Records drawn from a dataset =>
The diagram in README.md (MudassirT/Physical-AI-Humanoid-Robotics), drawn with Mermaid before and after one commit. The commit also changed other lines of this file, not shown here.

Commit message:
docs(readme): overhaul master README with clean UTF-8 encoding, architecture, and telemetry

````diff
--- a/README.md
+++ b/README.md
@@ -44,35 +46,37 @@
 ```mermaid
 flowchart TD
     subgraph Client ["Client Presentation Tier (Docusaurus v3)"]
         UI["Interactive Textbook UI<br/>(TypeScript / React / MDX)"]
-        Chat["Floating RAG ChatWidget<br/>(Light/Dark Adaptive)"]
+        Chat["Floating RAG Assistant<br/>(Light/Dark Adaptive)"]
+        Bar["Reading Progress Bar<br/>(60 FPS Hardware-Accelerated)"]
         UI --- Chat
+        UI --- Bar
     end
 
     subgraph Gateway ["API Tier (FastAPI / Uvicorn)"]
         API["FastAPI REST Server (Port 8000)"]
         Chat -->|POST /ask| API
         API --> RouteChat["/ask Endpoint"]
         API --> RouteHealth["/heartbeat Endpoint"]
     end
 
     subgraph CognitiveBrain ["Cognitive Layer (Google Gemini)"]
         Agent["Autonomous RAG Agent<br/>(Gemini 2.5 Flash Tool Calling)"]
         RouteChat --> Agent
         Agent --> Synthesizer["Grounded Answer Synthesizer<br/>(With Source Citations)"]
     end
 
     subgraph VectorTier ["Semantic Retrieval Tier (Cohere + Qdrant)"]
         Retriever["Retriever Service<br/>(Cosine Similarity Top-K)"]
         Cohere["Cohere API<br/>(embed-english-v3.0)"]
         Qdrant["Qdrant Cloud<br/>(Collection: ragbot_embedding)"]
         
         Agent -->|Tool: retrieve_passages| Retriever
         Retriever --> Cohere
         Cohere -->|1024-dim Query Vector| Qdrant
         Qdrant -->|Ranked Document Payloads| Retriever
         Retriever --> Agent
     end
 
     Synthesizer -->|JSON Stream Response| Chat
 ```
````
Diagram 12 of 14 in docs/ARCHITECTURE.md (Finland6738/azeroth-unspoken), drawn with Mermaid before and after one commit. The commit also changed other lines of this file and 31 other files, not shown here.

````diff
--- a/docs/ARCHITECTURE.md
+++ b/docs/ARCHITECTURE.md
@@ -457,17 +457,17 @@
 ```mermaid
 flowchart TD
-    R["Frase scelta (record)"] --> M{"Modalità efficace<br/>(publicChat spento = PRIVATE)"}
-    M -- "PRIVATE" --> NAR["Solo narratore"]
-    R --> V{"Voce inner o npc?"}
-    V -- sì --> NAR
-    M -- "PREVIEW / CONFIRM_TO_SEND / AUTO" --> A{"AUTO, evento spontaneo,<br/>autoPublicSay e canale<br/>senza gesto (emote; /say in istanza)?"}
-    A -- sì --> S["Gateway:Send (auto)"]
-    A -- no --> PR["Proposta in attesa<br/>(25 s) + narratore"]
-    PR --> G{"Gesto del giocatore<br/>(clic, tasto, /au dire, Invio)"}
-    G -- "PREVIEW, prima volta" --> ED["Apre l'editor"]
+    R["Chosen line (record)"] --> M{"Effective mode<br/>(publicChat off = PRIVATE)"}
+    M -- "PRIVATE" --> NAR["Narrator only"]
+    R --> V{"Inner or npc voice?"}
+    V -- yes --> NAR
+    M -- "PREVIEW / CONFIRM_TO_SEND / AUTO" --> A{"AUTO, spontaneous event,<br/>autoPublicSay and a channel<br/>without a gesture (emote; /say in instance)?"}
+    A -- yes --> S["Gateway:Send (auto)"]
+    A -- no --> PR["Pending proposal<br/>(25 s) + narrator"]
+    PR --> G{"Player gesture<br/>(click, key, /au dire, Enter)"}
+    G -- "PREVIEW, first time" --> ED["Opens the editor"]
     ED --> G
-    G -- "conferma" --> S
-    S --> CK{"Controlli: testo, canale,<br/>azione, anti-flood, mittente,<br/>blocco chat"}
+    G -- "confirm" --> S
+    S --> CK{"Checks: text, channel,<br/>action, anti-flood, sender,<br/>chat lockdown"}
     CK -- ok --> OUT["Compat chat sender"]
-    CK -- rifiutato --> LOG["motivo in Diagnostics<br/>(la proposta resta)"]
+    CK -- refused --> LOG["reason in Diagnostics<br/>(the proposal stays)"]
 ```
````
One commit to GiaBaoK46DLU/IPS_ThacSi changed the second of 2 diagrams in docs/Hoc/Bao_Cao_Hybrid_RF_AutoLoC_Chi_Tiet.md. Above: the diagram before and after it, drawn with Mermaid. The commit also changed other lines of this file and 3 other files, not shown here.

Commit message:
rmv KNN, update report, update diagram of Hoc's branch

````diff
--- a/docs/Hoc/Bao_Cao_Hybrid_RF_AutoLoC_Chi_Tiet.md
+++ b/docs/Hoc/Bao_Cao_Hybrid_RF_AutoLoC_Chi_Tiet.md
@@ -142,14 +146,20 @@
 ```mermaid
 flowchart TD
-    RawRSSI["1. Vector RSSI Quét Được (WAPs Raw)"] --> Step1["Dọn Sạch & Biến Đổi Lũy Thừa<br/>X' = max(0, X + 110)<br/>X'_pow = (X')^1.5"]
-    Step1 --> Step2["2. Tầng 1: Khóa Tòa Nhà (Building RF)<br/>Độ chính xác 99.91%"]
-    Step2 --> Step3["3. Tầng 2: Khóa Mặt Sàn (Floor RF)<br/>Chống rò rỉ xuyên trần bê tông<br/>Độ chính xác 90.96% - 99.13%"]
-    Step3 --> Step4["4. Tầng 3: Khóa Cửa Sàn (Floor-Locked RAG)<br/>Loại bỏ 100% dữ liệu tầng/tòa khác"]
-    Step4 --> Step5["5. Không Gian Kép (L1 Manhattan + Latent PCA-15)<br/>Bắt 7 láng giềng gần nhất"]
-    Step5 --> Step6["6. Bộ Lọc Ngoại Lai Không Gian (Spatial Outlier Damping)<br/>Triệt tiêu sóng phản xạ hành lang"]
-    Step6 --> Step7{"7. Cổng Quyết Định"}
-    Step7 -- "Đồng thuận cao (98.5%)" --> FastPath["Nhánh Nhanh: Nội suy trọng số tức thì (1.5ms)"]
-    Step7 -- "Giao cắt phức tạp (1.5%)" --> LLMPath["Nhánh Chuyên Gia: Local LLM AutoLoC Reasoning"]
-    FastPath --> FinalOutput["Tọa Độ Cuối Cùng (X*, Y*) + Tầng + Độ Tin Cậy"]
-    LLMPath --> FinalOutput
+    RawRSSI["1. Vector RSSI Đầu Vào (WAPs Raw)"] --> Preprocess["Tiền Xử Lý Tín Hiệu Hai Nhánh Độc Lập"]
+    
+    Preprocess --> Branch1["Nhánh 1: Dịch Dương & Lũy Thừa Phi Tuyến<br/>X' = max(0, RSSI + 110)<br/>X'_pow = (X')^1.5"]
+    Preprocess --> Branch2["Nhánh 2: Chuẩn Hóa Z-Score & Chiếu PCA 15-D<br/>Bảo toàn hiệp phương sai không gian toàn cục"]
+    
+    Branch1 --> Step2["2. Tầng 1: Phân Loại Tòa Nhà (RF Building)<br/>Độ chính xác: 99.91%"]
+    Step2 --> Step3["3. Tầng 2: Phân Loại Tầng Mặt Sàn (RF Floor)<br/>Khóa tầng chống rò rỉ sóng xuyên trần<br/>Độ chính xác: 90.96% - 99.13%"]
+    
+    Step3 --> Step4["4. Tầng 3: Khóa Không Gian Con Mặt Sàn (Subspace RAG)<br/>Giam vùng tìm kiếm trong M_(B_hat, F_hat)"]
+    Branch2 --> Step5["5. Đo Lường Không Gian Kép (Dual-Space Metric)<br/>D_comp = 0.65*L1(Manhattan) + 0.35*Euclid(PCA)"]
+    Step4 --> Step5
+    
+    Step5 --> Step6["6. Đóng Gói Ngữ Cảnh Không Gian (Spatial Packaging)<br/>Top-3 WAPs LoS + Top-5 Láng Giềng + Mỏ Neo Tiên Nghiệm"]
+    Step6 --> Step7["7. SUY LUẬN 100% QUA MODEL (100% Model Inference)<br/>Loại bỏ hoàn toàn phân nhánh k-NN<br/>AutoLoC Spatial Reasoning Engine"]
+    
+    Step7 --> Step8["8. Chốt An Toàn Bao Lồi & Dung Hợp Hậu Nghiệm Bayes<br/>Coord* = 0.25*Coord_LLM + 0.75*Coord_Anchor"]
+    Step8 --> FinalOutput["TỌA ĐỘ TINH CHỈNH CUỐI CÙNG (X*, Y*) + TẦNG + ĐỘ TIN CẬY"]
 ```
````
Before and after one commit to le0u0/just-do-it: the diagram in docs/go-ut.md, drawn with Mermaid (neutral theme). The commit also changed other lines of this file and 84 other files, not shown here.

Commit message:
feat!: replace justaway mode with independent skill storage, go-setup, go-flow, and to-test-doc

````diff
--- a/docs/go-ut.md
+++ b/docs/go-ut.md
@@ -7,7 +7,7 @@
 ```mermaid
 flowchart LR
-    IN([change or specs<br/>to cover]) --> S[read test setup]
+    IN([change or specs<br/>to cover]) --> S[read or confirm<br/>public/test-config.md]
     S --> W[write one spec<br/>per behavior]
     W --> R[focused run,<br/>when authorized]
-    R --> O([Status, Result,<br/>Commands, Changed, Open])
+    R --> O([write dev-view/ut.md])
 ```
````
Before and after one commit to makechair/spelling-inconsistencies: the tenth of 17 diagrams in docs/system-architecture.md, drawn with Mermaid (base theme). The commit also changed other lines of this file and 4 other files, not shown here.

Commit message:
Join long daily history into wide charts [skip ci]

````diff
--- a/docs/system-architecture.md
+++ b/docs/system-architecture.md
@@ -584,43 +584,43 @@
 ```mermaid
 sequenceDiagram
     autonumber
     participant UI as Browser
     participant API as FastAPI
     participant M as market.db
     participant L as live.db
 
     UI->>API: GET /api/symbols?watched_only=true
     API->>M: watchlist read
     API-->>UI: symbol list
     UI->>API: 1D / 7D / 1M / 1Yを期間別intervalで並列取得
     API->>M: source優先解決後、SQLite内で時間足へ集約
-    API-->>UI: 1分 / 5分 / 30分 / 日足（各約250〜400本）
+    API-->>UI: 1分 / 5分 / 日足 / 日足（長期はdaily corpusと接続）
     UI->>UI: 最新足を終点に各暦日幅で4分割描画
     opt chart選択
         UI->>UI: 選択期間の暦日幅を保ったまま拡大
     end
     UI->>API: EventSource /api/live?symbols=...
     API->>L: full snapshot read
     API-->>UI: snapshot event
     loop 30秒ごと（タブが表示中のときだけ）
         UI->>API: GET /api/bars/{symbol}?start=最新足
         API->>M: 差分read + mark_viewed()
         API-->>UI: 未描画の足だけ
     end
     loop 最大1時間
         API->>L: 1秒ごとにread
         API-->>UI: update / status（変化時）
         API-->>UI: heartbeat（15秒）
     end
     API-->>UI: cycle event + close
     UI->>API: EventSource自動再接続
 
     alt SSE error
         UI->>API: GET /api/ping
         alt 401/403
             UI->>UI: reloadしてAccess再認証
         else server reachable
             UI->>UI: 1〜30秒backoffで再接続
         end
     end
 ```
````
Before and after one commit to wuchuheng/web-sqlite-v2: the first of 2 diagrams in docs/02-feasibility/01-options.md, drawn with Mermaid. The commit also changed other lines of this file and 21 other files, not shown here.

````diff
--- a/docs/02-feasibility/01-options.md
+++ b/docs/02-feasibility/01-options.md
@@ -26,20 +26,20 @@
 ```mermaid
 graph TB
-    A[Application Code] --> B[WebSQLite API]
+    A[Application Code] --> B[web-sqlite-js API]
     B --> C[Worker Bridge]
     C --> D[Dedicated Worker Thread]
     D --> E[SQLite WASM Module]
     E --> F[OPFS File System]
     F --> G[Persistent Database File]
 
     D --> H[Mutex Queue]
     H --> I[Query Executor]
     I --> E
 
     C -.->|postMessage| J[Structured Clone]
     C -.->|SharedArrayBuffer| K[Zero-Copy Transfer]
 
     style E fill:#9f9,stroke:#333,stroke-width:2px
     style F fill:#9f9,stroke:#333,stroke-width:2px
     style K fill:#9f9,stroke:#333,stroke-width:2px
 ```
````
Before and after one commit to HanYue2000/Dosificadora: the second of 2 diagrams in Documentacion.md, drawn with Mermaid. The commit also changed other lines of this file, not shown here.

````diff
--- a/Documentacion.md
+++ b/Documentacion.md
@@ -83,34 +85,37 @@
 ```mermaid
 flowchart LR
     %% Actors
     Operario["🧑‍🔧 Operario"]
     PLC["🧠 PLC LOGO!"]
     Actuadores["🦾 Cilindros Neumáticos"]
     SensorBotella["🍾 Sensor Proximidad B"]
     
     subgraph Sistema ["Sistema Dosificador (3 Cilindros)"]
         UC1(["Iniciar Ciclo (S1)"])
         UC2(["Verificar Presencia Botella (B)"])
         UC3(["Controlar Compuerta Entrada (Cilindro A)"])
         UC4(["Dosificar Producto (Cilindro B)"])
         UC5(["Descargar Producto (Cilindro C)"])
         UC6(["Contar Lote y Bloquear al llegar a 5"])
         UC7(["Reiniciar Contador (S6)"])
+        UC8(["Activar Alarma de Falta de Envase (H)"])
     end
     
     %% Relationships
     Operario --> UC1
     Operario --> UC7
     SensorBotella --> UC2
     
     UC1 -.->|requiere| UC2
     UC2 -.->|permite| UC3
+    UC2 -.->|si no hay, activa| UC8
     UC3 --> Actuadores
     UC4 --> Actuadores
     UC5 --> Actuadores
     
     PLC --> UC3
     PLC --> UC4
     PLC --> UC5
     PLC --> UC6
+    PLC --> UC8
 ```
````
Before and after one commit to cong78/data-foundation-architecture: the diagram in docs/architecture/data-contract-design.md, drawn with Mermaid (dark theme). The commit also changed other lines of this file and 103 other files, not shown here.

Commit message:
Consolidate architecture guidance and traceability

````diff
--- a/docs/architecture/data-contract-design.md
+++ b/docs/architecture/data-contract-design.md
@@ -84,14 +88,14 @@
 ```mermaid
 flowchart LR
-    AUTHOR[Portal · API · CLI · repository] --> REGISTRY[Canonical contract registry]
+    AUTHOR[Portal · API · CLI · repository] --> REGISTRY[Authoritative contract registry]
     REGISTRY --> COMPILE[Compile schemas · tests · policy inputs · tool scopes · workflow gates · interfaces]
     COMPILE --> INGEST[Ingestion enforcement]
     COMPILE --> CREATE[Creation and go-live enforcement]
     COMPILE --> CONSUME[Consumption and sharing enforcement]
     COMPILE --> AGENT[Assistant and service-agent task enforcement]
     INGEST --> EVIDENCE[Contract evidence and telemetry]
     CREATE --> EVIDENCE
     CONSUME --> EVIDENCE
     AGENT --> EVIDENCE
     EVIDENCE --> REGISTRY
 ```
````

EXERCISE REQUIREMENTS => What is the number of lines in the data holding the word "editor"? Reply with that number only.

FINAL ANSWER => 2